#### [RECORD EXCERPTS]
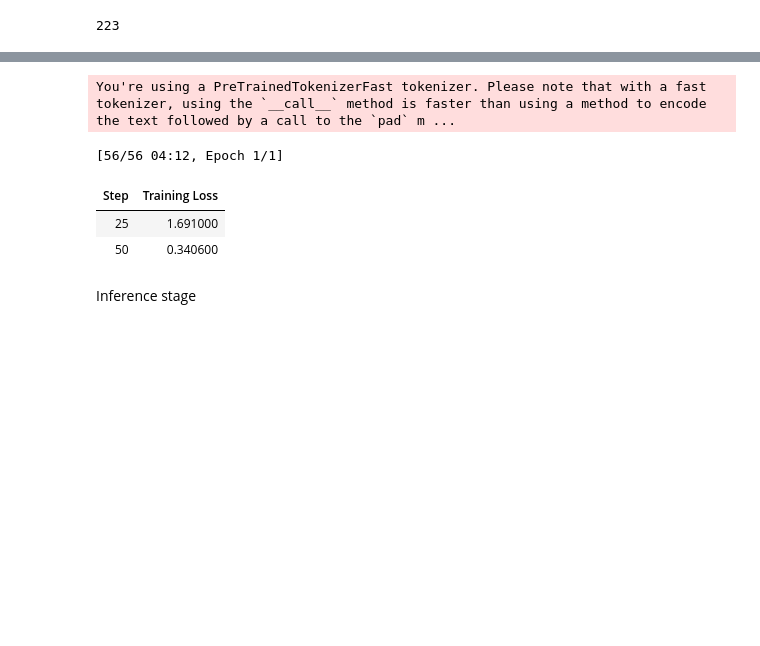
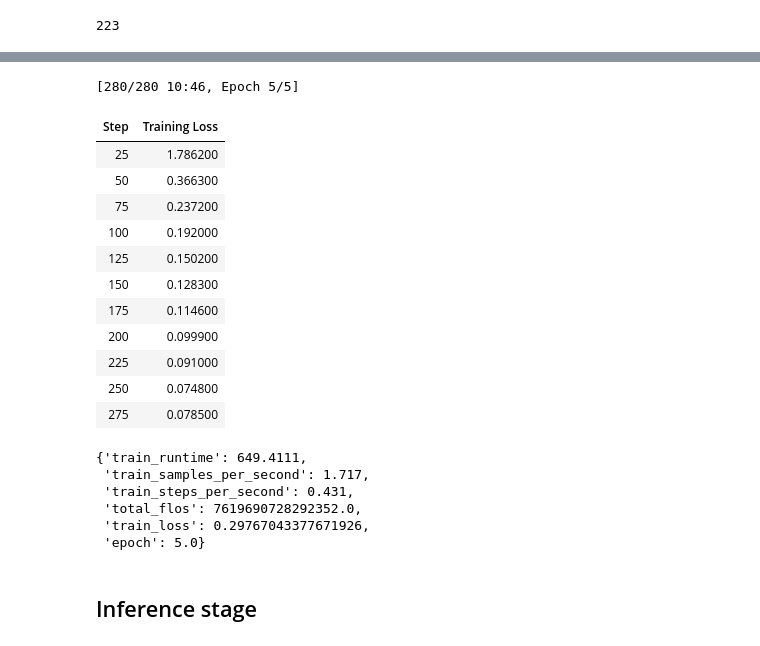
Before and after one commit to tetherless-world/metaexplainer, a Jupyter notebook: metaexplainer/metaexplainercode/decompose/LLAMA_Fine_Tuning_Lora_MetaexplainerDecompose.ipynb, the cells around one changed output, grey strips where cells are left out. Saved outputs shown, nothing was run; the diff lists cells and outputs as text; code cells hidden in the pictures; blank space fills up the shorter version.

Commit message:
Adding a working version of Collab notebook that is training the Hugging face way and also prototypical questions to run decompose on Aimos :)

```diff
--- a/metaexplainer/metaexplainercode/decompose/LLAMA_Fine_Tuning_Lora_MetaexplainerDecompose.ipynb
+++ b/metaexplainer/metaexplainercode/decompose/LLAMA_Fine_Tuning_Lora_MetaexplainerDecompose.ipynb
@@ -132,0 +193,19 @@ loaded dataset
+# %%
+'''
+Splitting use Huggingface datasets - https://huggingface.co/docs/datasets/v1.11.0/splits.html
+'''
+
+import torch
+
+from datasets import load_dataset
+
+
+
+dataset = load_dataset('json', data_files=gdrive_path + '/Datasets/diabetes_dataset.jsonl' )
+
+
+
+splits = dataset['train'].train_test_split(test_size=0.2) #https://huggingface.co/docs/datasets/v1.8.0/package_reference/main_classes.html#datasets.Dataset.train_test_split
+
+train_dataset = splits['train']
+test_dataset = splits['test']
@@ -193,0 +303,9 @@ len(dataset)
+# %%
+'''
+Need to edit based on: https://github.com/huggingface/trl/issues/862
+'''
+from sklearn.metrics import f1_score
+from transformers import EvalPrediction
+
+def compute_metrics(p: EvalPrediction):
+    return f1_score(predictions=p.predictions, references=p.label_ids)
@@ -194,4 +384,8 @@ len(dataset)
 # %%
+from trl import SFTTrainer
+
+
+
 # LoRA Config
 peft_parameters = LoraConfig(
     lora_alpha=16,
@@ -204,44 +398,66 @@ peft_parameters = LoraConfig(
 # Training Params
 train_params = TrainingArguments(
     output_dir="./results_modified",
-    num_train_epochs=1,
+    num_train_epochs=5,
     per_device_train_batch_size=4,
     gradient_accumulation_steps=1,
     optim="paged_adamw_32bit",
     save_steps=25,
     logging_steps=25,
     learning_rate=2e-4,
     weight_decay=0.001,
     fp16=False,
     bf16=False,
     max_grad_norm=0.3,
     max_steps=-1,
     warmup_ratio=0.03,
     group_by_length=True,
     lr_scheduler_type="constant",
     report_to="tensorboard"
 )
 
 # Trainer
 fine_tuning = SFTTrainer(
     model=base_model,
-    train_dataset=dataset,
+    train_dataset = train_dataset,
+    dataset_text_field="text",
+    eval_dataset = test_dataset,
     peft_config=peft_parameters,
-    dataset_text_field="text",
     tokenizer=llama_tokenizer,
+    compute_metrics= compute_metrics,
+    preprocess_logits_for_metrics = preprocess_logits_for_metrics,
     args=train_params
 )
 
+#fine_tuning.add_callback(CustomCallback(fine_tuning))
+
 # Training
-fine_tuning.train()
+train_result = fine_tuning.train()
 
 # Save Model
 fine_tuning.model.save_pretrained(gdrive_path + 'refined_model')
 # %% [output]
-You're using a PreTrainedTokenizerFast tokenizer. Please note that with a fast tokenizer, using the `__call__` method is faster than using a method to encode the text followed by a call to the `pad` m ...
+[280/280 10:46, Epoch 5/5]
-[56/56 04:12, Epoch 1/1]
 | Step | Training Loss |
-| 25 | 1.691000 |
-| 50 | 0.340600 |
+| 25 | 1.786200 |
+| 50 | 0.366300 |
+| 75 | 0.237200 |
+| 100 | 0.192000 |
+| 125 | 0.150200 |
+| 150 | 0.128300 |
+| 175 | 0.114600 |
+| 200 | 0.099900 |
+| 225 | 0.091000 |
+| 250 | 0.074800 |
+| 275 | 0.078500 |
-# %% [markdown]
-Inference stage
+# %%
+train_result.metrics
+# %% [output]
+{'train_runtime': 649.4111,
+ 'train_samples_per_second': 1.717,
+ 'train_steps_per_second': 0.431,
+ 'total_flos': 7619690728292352.0,
+ 'train_loss': 0.29767043377671926,
+ 'epoch': 5.0}
+# %% [markdown]
+## Inference stage
```
Also changed, not shown: parts of 30 cells of this notebook, 1 other file.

#### [REQUIRED ACTION]
Return each line from the data where the string "https" can be found.

#### [TASK OUTPUT]
+Splitting use Huggingface datasets - https://huggingface.co/docs/datasets/v1.11.0/splits.html
+splits = dataset['train'].train_test_split(test_size=0.2) #https://huggingface.co/docs/datasets/v1.8.0/package_reference/main_classes.html#datasets.Dataset.train_test_split
+Need to edit based on: https://github.com/huggingface/trl/issues/862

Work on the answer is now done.